[Opening EXTRACTED ENTRIES section]
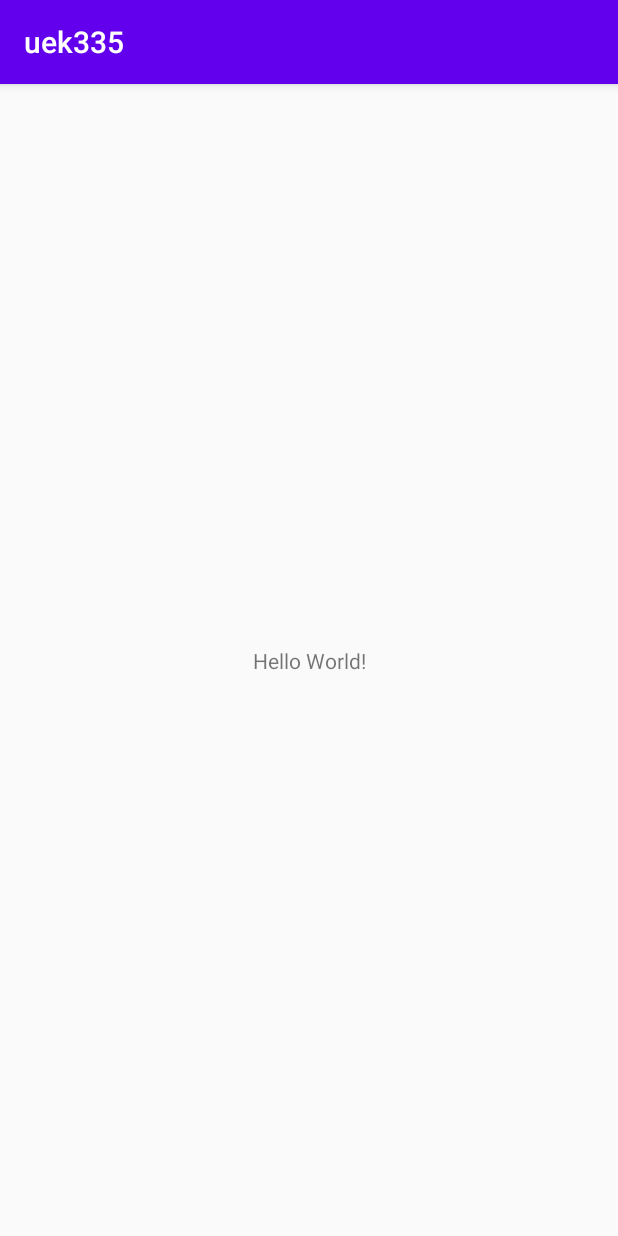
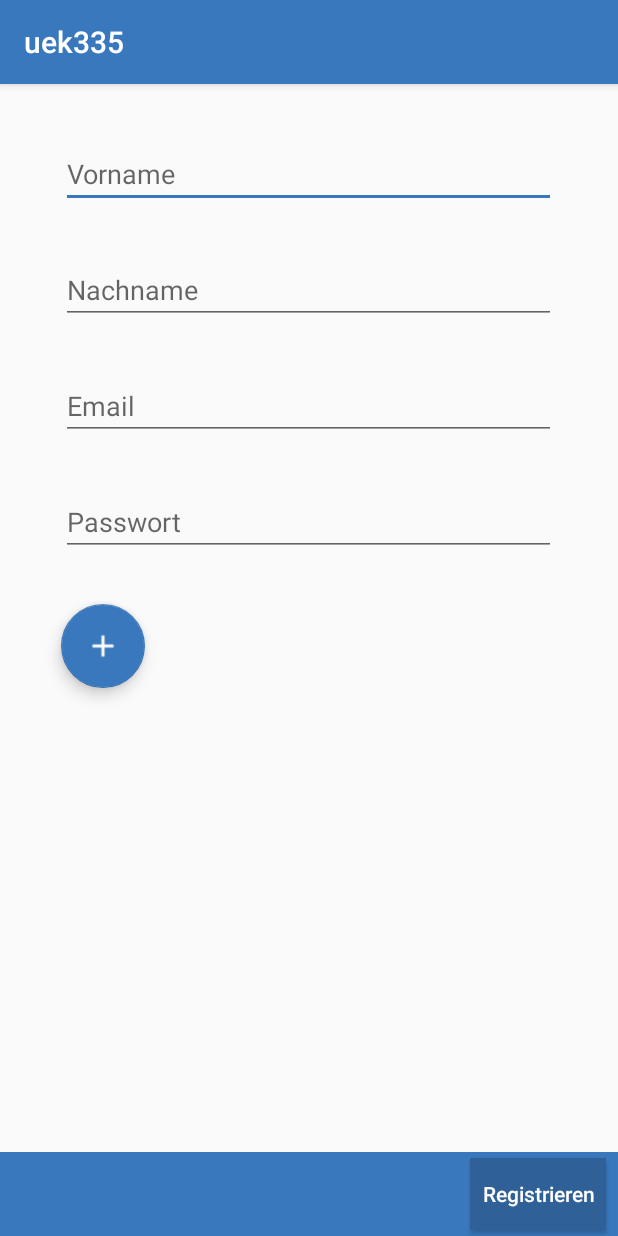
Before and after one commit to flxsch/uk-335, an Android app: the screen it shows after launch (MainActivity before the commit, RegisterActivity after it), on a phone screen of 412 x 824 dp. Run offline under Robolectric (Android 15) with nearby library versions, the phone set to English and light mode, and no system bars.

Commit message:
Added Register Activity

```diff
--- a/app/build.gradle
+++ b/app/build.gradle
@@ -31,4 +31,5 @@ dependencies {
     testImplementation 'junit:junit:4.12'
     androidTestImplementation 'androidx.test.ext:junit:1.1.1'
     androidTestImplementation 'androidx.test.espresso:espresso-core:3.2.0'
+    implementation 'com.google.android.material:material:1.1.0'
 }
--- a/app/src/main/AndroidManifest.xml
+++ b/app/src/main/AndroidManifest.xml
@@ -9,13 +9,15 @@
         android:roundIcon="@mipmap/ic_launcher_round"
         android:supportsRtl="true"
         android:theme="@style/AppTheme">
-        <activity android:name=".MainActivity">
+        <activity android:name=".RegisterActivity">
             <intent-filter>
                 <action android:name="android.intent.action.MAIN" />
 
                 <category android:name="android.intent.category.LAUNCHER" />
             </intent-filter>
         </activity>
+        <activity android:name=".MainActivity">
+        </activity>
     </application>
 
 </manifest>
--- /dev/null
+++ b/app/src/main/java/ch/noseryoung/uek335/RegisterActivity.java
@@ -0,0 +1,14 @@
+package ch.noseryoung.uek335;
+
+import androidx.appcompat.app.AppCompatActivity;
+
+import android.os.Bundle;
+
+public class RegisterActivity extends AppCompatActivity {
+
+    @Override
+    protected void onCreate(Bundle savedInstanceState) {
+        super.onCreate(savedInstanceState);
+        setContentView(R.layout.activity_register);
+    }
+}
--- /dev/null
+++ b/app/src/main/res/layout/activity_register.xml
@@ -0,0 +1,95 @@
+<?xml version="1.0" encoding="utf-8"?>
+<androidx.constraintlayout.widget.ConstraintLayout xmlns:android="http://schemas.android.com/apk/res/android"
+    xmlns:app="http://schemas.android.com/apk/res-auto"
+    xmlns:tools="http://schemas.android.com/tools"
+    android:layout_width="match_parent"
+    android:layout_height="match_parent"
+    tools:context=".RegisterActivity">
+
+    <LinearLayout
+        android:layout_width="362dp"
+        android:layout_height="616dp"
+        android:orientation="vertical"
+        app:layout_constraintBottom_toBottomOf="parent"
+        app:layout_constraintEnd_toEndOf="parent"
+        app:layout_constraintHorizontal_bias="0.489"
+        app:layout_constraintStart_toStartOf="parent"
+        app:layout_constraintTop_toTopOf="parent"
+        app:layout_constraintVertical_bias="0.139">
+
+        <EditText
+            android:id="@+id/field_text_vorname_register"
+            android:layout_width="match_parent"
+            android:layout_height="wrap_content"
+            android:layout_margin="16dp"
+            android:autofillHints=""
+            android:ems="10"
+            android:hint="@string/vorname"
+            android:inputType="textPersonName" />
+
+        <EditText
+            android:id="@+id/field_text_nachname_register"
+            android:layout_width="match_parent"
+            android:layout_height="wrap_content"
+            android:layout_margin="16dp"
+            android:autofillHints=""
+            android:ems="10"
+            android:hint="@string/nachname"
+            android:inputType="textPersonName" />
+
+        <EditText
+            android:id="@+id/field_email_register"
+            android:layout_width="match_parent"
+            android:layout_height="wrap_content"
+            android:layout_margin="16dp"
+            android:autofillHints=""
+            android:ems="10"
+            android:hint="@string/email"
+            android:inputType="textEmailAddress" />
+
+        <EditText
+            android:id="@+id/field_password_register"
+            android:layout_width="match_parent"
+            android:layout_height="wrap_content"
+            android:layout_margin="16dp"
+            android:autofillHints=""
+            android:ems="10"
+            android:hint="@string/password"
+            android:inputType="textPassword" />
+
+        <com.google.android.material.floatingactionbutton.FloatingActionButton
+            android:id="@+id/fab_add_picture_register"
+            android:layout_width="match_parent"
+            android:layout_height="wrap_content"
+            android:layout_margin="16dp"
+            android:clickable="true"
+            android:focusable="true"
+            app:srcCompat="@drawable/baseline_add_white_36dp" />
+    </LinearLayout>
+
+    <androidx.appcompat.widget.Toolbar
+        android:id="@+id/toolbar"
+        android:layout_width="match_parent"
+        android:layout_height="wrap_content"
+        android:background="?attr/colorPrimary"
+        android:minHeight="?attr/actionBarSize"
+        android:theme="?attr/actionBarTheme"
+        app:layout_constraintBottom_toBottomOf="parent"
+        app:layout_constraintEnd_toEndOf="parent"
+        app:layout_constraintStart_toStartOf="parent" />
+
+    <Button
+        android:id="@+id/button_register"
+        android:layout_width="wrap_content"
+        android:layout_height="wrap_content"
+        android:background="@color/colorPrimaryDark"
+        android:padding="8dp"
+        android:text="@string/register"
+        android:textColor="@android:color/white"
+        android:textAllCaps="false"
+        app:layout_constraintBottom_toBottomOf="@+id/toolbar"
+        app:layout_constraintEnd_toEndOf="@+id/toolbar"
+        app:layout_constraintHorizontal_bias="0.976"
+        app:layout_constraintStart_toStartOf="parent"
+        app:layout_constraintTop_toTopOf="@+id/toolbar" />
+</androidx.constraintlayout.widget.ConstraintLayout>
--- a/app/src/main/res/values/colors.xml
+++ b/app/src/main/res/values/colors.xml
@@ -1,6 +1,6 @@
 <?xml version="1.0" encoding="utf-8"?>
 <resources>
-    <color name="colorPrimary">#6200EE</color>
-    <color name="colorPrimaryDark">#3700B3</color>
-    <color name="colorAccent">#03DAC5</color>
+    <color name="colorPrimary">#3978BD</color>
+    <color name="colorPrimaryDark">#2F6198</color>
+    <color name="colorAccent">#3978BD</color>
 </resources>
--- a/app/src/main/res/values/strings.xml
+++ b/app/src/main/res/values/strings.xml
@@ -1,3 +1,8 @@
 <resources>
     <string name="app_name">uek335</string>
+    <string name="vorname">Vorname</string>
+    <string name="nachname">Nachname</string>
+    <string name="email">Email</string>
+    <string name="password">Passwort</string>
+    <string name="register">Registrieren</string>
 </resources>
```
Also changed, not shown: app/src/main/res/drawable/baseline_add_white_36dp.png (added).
[Closing EXTRACTED ENTRIES section]
**EXERCISE GOAL:**
Make an exact copy of all the material, but keep the pictures out of it.

**SOLUTION TO THE PROBLEM:**
Before and after one commit to flxsch/uk-335, an Android app: the screen it shows after launch (MainActivity before the commit, RegisterActivity after it), on a phone screen of 412 x 824 dp. Run offline under Robolectric (Android 15) with nearby library versions, the phone set to English and light mode, and no system bars.

Commit message:
Added Register Activity

```diff
--- a/app/build.gradle
+++ b/app/build.gradle
@@ -31,4 +31,5 @@ dependencies {
     testImplementation 'junit:junit:4.12'
     androidTestImplementation 'androidx.test.ext:junit:1.1.1'
     androidTestImplementation 'androidx.test.espresso:espresso-core:3.2.0'
+    implementation 'com.google.android.material:material:1.1.0'
 }
--- a/app/src/main/AndroidManifest.xml
+++ b/app/src/main/AndroidManifest.xml
@@ -9,13 +9,15 @@
         android:roundIcon="@mipmap/ic_launcher_round"
         android:supportsRtl="true"
         android:theme="@style/AppTheme">
-        <activity android:name=".MainActivity">
+        <activity android:name=".RegisterActivity">
             <intent-filter>
                 <action android:name="android.intent.action.MAIN" />
 
                 <category android:name="android.intent.category.LAUNCHER" />
             </intent-filter>
         </activity>
+        <activity android:name=".MainActivity">
+        </activity>
     </application>
 
 </manifest>
--- /dev/null
+++ b/app/src/main/java/ch/noseryoung/uek335/RegisterActivity.java
@@ -0,0 +1,14 @@
+package ch.noseryoung.uek335;
+
+import androidx.appcompat.app.AppCompatActivity;
+
+import android.os.Bundle;
+
+public class RegisterActivity extends AppCompatActivity {
+
+    @Override
+    protected void onCreate(Bundle savedInstanceState) {
+        super.onCreate(savedInstanceState);
+        setContentView(R.layout.activity_register);
+    }
+}
--- /dev/null
+++ b/app/src/main/res/layout/activity_register.xml
@@ -0,0 +1,95 @@
+<?xml version="1.0" encoding="utf-8"?>
+<androidx.constraintlayout.widget.ConstraintLayout xmlns:android="http://schemas.android.com/apk/res/android"
+    xmlns:app="http://schemas.android.com/apk/res-auto"
+    xmlns:tools="http://schemas.android.com/tools"
+    android:layout_width="match_parent"
+    android:layout_height="match_parent"
+    tools:context=".RegisterActivity">
+
+    <LinearLayout
+        android:layout_width="362dp"
+        android:layout_height="616dp"
+        android:orientation="vertical"
+        app:layout_constraintBottom_toBottomOf="parent"
+        app:layout_constraintEnd_toEndOf="parent"
+        app:layout_constraintHorizontal_bias="0.489"
+        app:layout_constraintStart_toStartOf="parent"
+        app:layout_constraintTop_toTopOf="parent"
+        app:layout_constraintVertical_bias="0.139">
+
+        <EditText
+            android:id="@+id/field_text_vorname_register"
+            android:layout_width="match_parent"
+            android:layout_height="wrap_content"
+            android:layout_margin="16dp"
+            android:autofillHints=""
+            android:ems="10"
+            android:hint="@string/vorname"
+            android:inputType="textPersonName" />
+
+        <EditText
+            android:id="@+id/field_text_nachname_register"
+            android:layout_width="match_parent"
+            android:layout_height="wrap_content"
+            android:layout_margin="16dp"
+            android:autofillHints=""
+            android:ems="10"
+            android:hint="@string/nachname"
+            android:inputType="textPersonName" />
+
+        <EditText
+            android:id="@+id/field_email_register"
+            android:layout_width="match_parent"
+            android:layout_height="wrap_content"
+            android:layout_margin="16dp"
+            android:autofillHints=""
+            android:ems="10"
+            android:hint="@string/email"
+            android:inputType="textEmailAddress" />
+
+        <EditText
+            android:id="@+id/field_password_register"
+            android:layout_width="match_parent"
+            android:layout_height="wrap_content"
+            android:layout_margin="16dp"
+            android:autofillHints=""
+            android:ems="10"
+            android:hint="@string/password"
+            android:inputType="textPassword" />
+
+        <com.google.android.material.floatingactionbutton.FloatingActionButton
+            android:id="@+id/fab_add_picture_register"
+            android:layout_width="match_parent"
+            android:layout_height="wrap_content"
+            android:layout_margin="16dp"
+            android:clickable="true"
+            android:focusable="true"
+            app:srcCompat="@drawable/baseline_add_white_36dp" />
+    </LinearLayout>
+
+    <androidx.appcompat.widget.Toolbar
+        android:id="@+id/toolbar"
+        android:layout_width="match_parent"
+        android:layout_height="wrap_content"
+        android:background="?attr/colorPrimary"
+        android:minHeight="?attr/actionBarSize"
+        android:theme="?attr/actionBarTheme"
+        app:layout_constraintBottom_toBottomOf="parent"
+        app:layout_constraintEnd_toEndOf="parent"
+        app:layout_constraintStart_toStartOf="parent" />
+
+    <Button
+        android:id="@+id/button_register"
+        android:layout_width="wrap_content"
+        android:layout_height="wrap_content"
+        android:background="@color/colorPrimaryDark"
+        android:padding="8dp"
+        android:text="@string/register"
+        android:textColor="@android:color/white"
+        android:textAllCaps="false"
+        app:layout_constraintBottom_toBottomOf="@+id/toolbar"
+        app:layout_constraintEnd_toEndOf="@+id/toolbar"
+        app:layout_constraintHorizontal_bias="0.976"
+        app:layout_constraintStart_toStartOf="parent"
+        app:layout_constraintTop_toTopOf="@+id/toolbar" />
+</androidx.constraintlayout.widget.ConstraintLayout>
--- a/app/src/main/res/values/colors.xml
+++ b/app/src/main/res/values/colors.xml
@@ -1,6 +1,6 @@
 <?xml version="1.0" encoding="utf-8"?>
 <resources>
-    <color name="colorPrimary">#6200EE</color>
-    <color name="colorPrimaryDark">#3700B3</color>
-    <color name="colorAccent">#03DAC5</color>
+    <color name="colorPrimary">#3978BD</color>
+    <color name="colorPrimaryDark">#2F6198</color>
+    <color name="colorAccent">#3978BD</color>
 </resources>
--- a/app/src/main/res/values/strings.xml
+++ b/app/src/main/res/values/strings.xml
@@ -1,3 +1,8 @@
 <resources>
     <string name="app_name">uek335</string>
+    <string name="vorname">Vorname</string>
+    <string name="nachname">Nachname</string>
+    <string name="email">Email</string>
+    <string name="password">Passwort</string>
+    <string name="register">Registrieren</string>
 </resources>
```
Also changed, not shown: app/src/main/res/drawable/baseline_add_white_36dp.png (added).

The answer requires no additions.